The Movie

One of my friends jokingly remarked that we might be starting a whole genre of films where an angry Liam Neeson gets revenge on and/or beats up people, not unlike the Mel Gibson of such movies like Payback. After seeing Unknown I think he was right - and at least to me, Neeson is a much more interesting actor to watch than Gibson. Having said that, Unknown basically boils down to a basic thriller, if an ambitious one.

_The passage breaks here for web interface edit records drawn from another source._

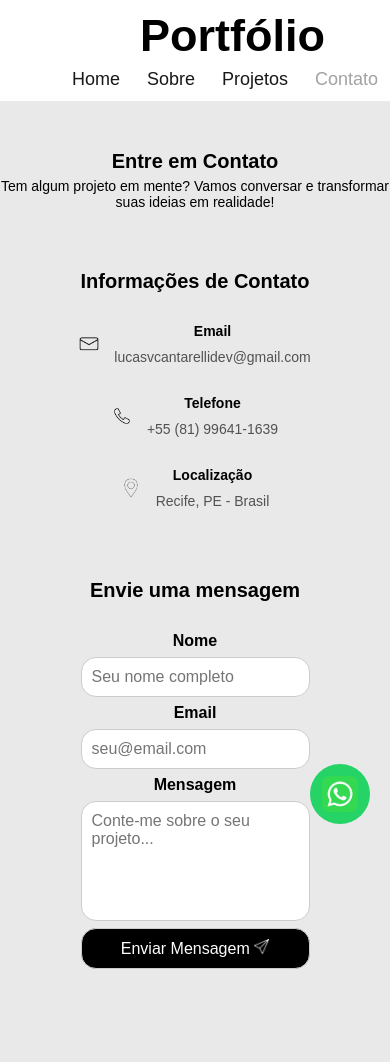
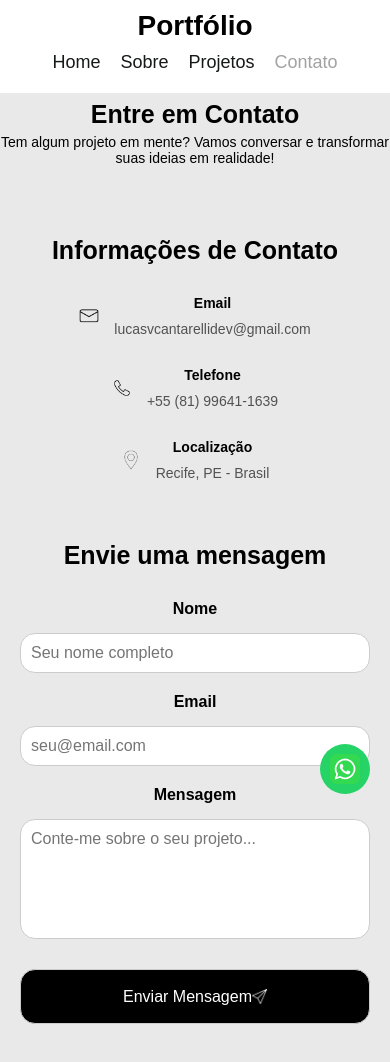
Before and after one commit to lucasvcantarelli/ProjetoPortifolio, a plain HTML site: page contato.html in a window 390 px wide. Before the commit the page ends 969 px from the top, so only its background shows below. Drawn offline with Linux system fonts and the light colour scheme.

Commit message:
Correção de layout responsivo

```diff
--- a/styles/contato.css
+++ b/styles/contato.css
@@ -127,13 +127,23 @@ label{
 
 @media screen and (max-width: 768px) {
 
+
+
+    form{
+        display: flex;
+        flex-direction: column;
+        gap: 15px;
+        width: 100%;
+    }
+
+
     .cabecalho-contato {
-        margin-top: 150px;
+        margin-top: 100px;
 
     }
 
     .cabecalho-contato h1 {
-        font-size: 20px;
+        font-size: 25px;
     }
 
     .cabecalho-contato p {
@@ -142,26 +152,56 @@ label{
     }
 
     .container-div-contato {
-        margin-top: 0;
-        grid-template-columns: 1fr;
-        gap: 10px;
+
+        display: flex;
+        flex-direction: column;
+        align-items: center;
+        gap: 40px;
+        width: 100%;
+        height: auto;
+        overflow: visible;
+        padding-bottom: 50px;
+        padding: 0 20px;
+        margin-top: 30px;
     }
 
+
     .container-div-contato h2{
-        font-size: 20px;
+        font-size: 25px;
     }
 
     .container-div-esquerdo {
-        margin-top: 60px;
+        margin-top: 40px;
 
     }
 
     .container-div-direito {
-        margin-top: 60px;
+         width: 100%;
+        max-width: 100%;
+        margin-top: 20px;
+        align-items: center;
+        display: flex;
+        flex-direction: column;
+        padding-bottom: 120px;
     }
 
+
     .nome-input, .email-input, .mensagem-textarea, .button-enviar {
-        width: 100%;
+        width: 100% !important;
+        max-width: 100%;
+        margin-bottom: 5px;
+
+
+    }
+
+    .button-enviar{
+        height: 55px;
+        margin-top: 10px;
+         display: flex;
+         align-items: center;
+         justify-content: center;
+
+
     }
 
     .link-email, .link-telefone, .link-localizacao {
--- a/styles/projetos.css
+++ b/styles/projetos.css
@@ -25,6 +25,7 @@
     gap: 35px;
     margin-top: 50px;
     padding: 0 20px;
+    padding-bottom: 120px;
 }
 
 .projeto-1,.projeto-2,.projeto-3,.projeto-4,.projeto-5,.projeto-6 {
--- a/styles/sobre.css
+++ b/styles/sobre.css
@@ -235,6 +235,7 @@ h2 {
         flex-direction: column;
         align-items: center;
         margin-top: 40px;
+        padding-bottom: 120px;
     }
 
      .desenvolvimento-sobre, .design-sobre, .performance-sobre {
@@ -249,5 +250,10 @@ h2 {
 
     }
 
+    .button-whats {
+        width: 50px;
+        height: 50px;
+    }
+
 
 }
--- a/styles/styles.css
+++ b/styles/styles.css
@@ -18,7 +18,7 @@ header{
     top: 0;
     left: 0;
     width: 100%;
-    min-width: 450px;
+    min-width: auto;
     border: none;
     background: #ffffff;
     z-index: 1000;
@@ -50,7 +50,9 @@ header h1{
     align-items: center;
     justify-content: center;
     margin-top: 350px;
-    min-width: 450px;
+    min-width: auto;
+    width: 100%;
+    padding: 0 20px;
 
 
 
@@ -153,9 +155,32 @@ header h1{
 }
 
 @media (max-width: 750px) {
+
+    main{
+        max-width: 100%;
+    }
+
+    header h1{
+        font-size: 28px;
+        margin-left: 0
+    }
+
     header {
+        align-items: center;
+        justify-content: center;
         flex-direction: column;
         padding: 10px;
+    }
+
+    .container-div-index{
+        margin-top: 250px;
+        max-width: 100%;
+    }
+
+    .nav-link{
+        display: flex;
+        justify-content: center;
+        width: 100%;
     }
 
     .nav-link a {
@@ -177,10 +202,21 @@ header h1{
         font-size: 20px;
     }
 
-    .button-projeto-section, .button-contato-section {
-        width: 150px;
-        height: 40px;
-        font-size: 16px;
-        padding: 8px 16px;
+      .button-projeto-section, .button-contato-section {
+        width: 45%;
+        min-width: 140px;
+        font-size: 14px;
+        padding: 15px 5px;
+        margin: 5px;
+        display: inline-block;
+
     }
+
+    .button-whats{
+        margin-bottom: 30px;
+        width: 50px;
+        height: 50px;
+    }
+
+
 }
```
Also changed, not shown: index.html (+2 -1 lines).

The problem with thrillers is that when they prompt you to try and unravel the story, they also invite you to start poking holes in it. And Unknown has quite a few. The inciting incident sees Neeson's character, Dr. Martin Harris, let someone load his luggage at the airport. Has he never heard the thousand different speeches and/or warnings about not letting other people touch your luggage? It starts there and it goes on. I'm all for suspension of a point. As a writer, I love crafting mysteries, but I think you must also always remind yourself that they must be resolved to both your and the audience's satisfaction. Unknown doesn't quite get there. Whenever somebody has to explain things to the hero (and therefore the audience), I call shenanigans.

Neeson does his gravelly-voiced best with the material, though (I certainly wouldn't want to make him angry), and Diane Kruger (Troy) is fine as the cab driver who acts as his principal ally. I've never quite been sold on January Jones, but Mad Men fans will ostensibly enjoy seeing her, and Aidan Quinn is the guy everyone seems to believe is Liam Neeson. Everyone except us, of course, because we know better. And knowing better is what ultimately sinks this film for me. I applaud it for trying, but I just can't get past the questions and nagging doubts that it engendered. Certainly, though, I'm known for being a rather cerebral film viewer, so perhaps those less nerdy than me will be able to enjoy the ride more than I did.

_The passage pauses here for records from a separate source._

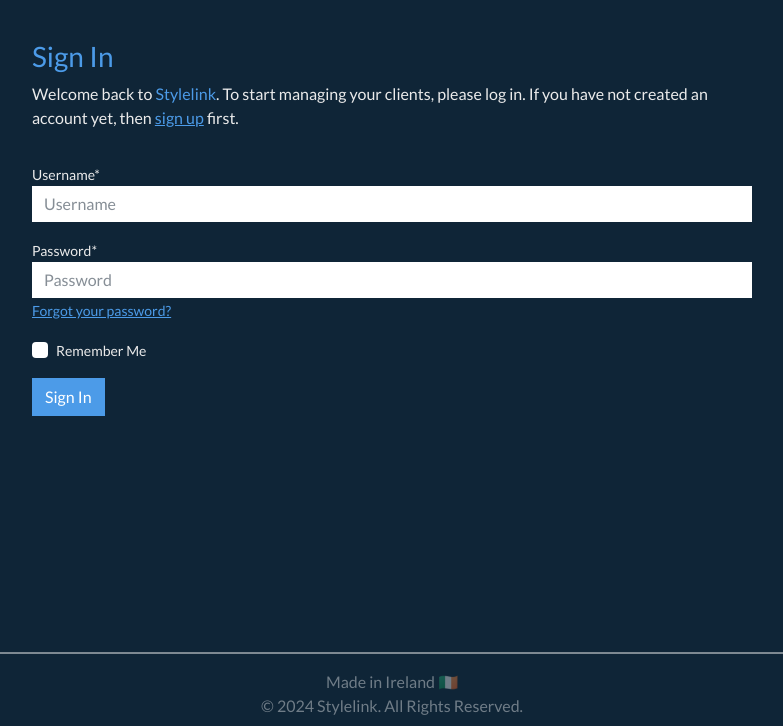
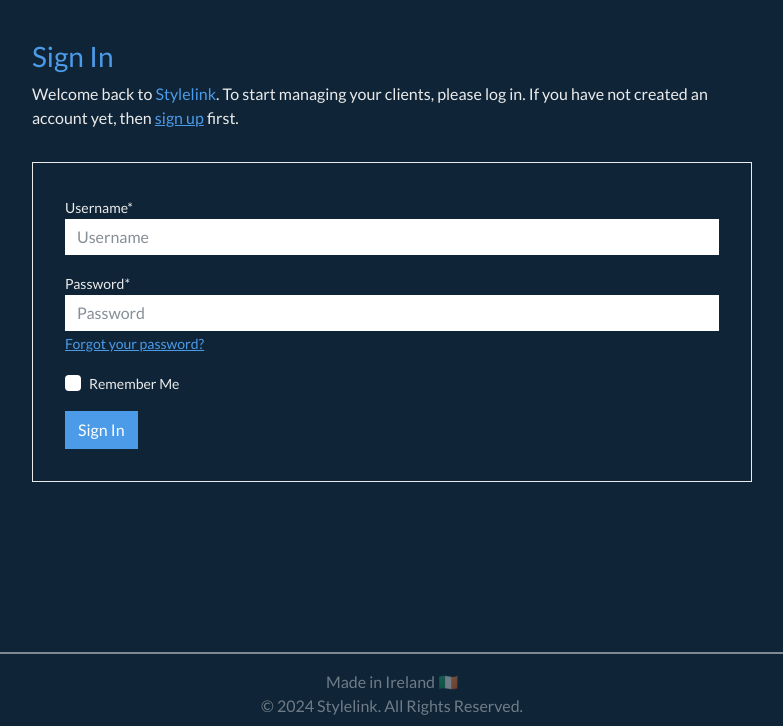
Before and after one commit to yaroslav-matala/stylelink-crm, a Django app: page /accounts/login/ in a window 1280 px wide. Shown: the part 74-800 px from the top of the page, without its empty margins (248-1031 px from the left). Run offline with Django 4.2, Linux system fonts and the light colour scheme; some libraries are stand-ins or nearby versions.

Commit message:
style login and signup page

```diff
--- a/static/css/style.css
+++ b/static/css/style.css
@@ -135,3 +135,8 @@ body {
   max-width: 550px;
   margin: auto;
 }
+
+#login_form, #signup_form {
+  border: 1px solid;
+  padding: 2rem;
+}
--- a/templates/account/login.html
+++ b/templates/account/login.html
@@ -22,7 +22,7 @@
     </div>
     <div class="row">
         <div class="col-md-8 mt-3 offset-md-2">
-            <form class="login" method="POST" action="{% url 'account_login' %}">
+            <form class="login" method="POST" id="login_form" action="{% url 'account_login' %}">
                 {% csrf_token %}
                 {{ form|crispy }}
                 {% if redirect_field_value %}
```
Also changed, not shown: client_manager/templates/client_manager/index.html (+5 -4 lines), static/images/dashboard.png (added).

The Blu-Ray Discs

As with all Blu-Ray releases, the packaging for Unknown is standard and therefore without issues.

Though the movie itself is shaky, the transfer for Unknown is pretty awesome. It's described as such: 1080p HD 16:9 widescreen, with HD English 5.1 audio. And it really does look and sound great - when cars go through frame, the sound is such that I can actually hear them passing by. There's some color tinting (even the box art is tinted, so this should be no surprise) and some flashback effects, but they don't have that "we're trying too hard to be visually cool" feel. If you happen to have an HDTV as I do, the level of detail you can catch is impressive. Not that I need to see Liam Neeson's facial hair in that much detail, just that I can.

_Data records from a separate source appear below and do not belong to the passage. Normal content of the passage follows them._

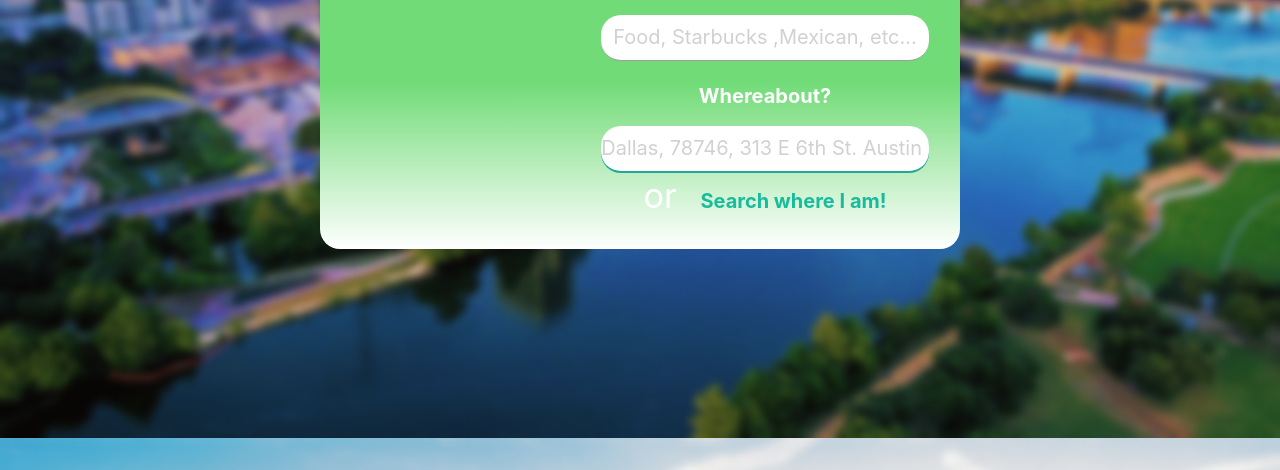
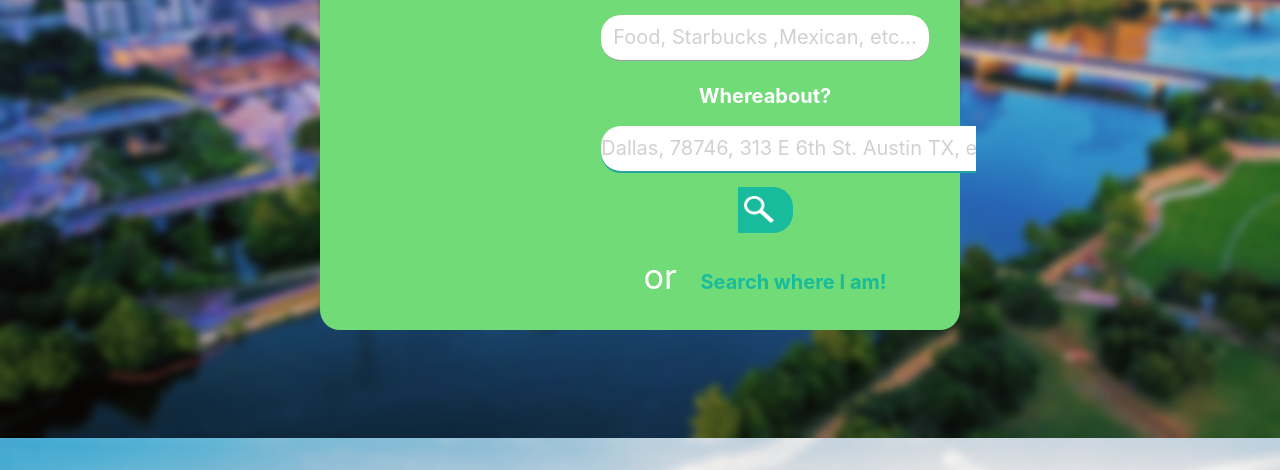
Before and after one commit to zandra/group-project-1, a plain HTML site: page index.html in a window 1280 px wide. Shown: the part 330-800 px from the top of the page. Drawn offline with nearby package versions, Linux system fonts and the light colour scheme; no server answers.

Commit message:
adjusted index.html to add button

```diff
--- a/index.html
+++ b/index.html
@@ -38,7 +38,11 @@
               <div class="whereAboutsLabel">
                 <label>Whereabout?</label>
               </div>
-              <input placeholder="Dallas, 78746, 313 E 6th St. Austin TX, etc..." id="zipInput">
+              <div class="inputSearch">
+                <input placeholder="Dallas, 78746, 313 E 6th St. Austin TX, etc..." id="zipInput">
+                <button type="button" id="searchButton" name="button"><img src="src/images/magnify-search.png" alt="magnify-search" id="magnifySearch" class="img-rounded center-block"></button>
+              </div>
+
               <h4 id="orLabel">or</h4>
               <a href="#" id="currentLocation">Search where I am!</a>
             </div>
--- a/src/css/style.css
+++ b/src/css/style.css
@@ -59,7 +59,8 @@ body {
 }
 
 .munchi-intro {
-  background-image: linear-gradient(#71db77,#71db77,white);
+  /* background-image: linear-gradient(#71db77,#71db77,white); */
+  background-color: #71db77;
   color: white;
   font-weight: bold;
   width: 50%;
@@ -104,6 +105,39 @@ a {
   margin-top: 20px;
 }
 
+#searchButton {
+  /* position: relative;
+  bottom: 46px;
+  left: 316px; */
+  margin-top: 15px;
+  height: 46px;
+  width: 55px;
+  border-radius: 0 20px 20px 0;
+  background-color: #18bc9d;
+  cursor: pointer;
+  border: 0;
+  /* padding: 0; */
+}
+
+#magnifySearch {
+  width: 30px;
+  cursor: pointer;
+}
+
+#zipInput {
+  width: 375px;
+  border-radius: 20px 0 0 20px !important;
+  margin: 0;
+}
+
+/* .inputSearch {
+  vertical-align: middle;
+} */
+#zipInput,#searchButton {
+  display: inline-block;
+  vertical-align: middle;
+}
+
 #orLabel {
   margin: 5px 0;
   padding-right: 20px;
@@ -115,8 +149,5 @@ a {
 
 #orLabel,#currentLocation {
   display: inline-block;
+  padding-top: 20px;
 }
-
-#zipInput,#landingSubmit {
-  display: inline-block;
-}
--- a/src/js/landing.js
+++ b/src/js/landing.js
@@ -25,6 +25,11 @@ var Landing = (function() {
             console.log(searchTerms);
             Calls.yelpBusinessSearch();
           }
+        });
+
+        $('#searchButton').on('click',function(){
+          $('.munchi-intro').css('opacity',0);
+          $('.login').css('opacity',0);
         });
 
         // DOM.$zip.on('click', function(){
```
Also changed, not shown: src/images/magnify-search.png (added).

In terms of accessibility, you get a pretty standard package: French and Spanish audio, and English, French and Spanish subtitles.

If you get lost in the middle of this movie, you can always sit back and admire one very well-produced transfer.

The Special Features

This is another nearly bare release from Warner Home Video, not unlike the recent Hall Pass. Whereas that was somewhat forgiveable because it's harder to find extras for a film of that nature, this is more disappointing, because Unknown gives us a lot more to chew on. You get two short featurettes that really don't add much.

Liam Neeson: Known Action Hero: This is only four minutes long, and even that's rife with clips from the movie. In between, people talk about how great it was to work with Neeson on the movie. I'm sure it was, but it would have been more interesting (and substantive) if this actually dug more into how he got this "action hero" label put on him.

What Is Known? Don't expect a lot of answers in this piece. It, too, is only a few minutes long and it's more complimentary fluff than anything else. In fact, it actually repeats some of the stuff from the Neeson piece (?!).

There's so much more that could have been done with this set. Whenever there's a conspiracy/mystery thriller, that's got to be worthy of a featurette at least dishing about it, right? How about filming in those awesome foreign locations? Heck, how about putting together one heck of a visually appealing movie? Or at least coming up with eight minutes of original material? Nope.

Maybe WHV's film guys should sit down with the TV guys - granted, they have less to work with, but WHV's film releases pale in comparison to the special features they've put on recent TV DVDs (Chuck, Supernatural, Human Target).

The Bottom Line

Unknown is a decent popcorn flick if you can overlook the flaws; obviously, if you're a Neeson fan or enjoyed Taken, you'll probably love this one. It's not a movie I'd watch over again, though, and given the lack of special features, I'd say this Blu-Ray is a good rental, but not one that you need to own.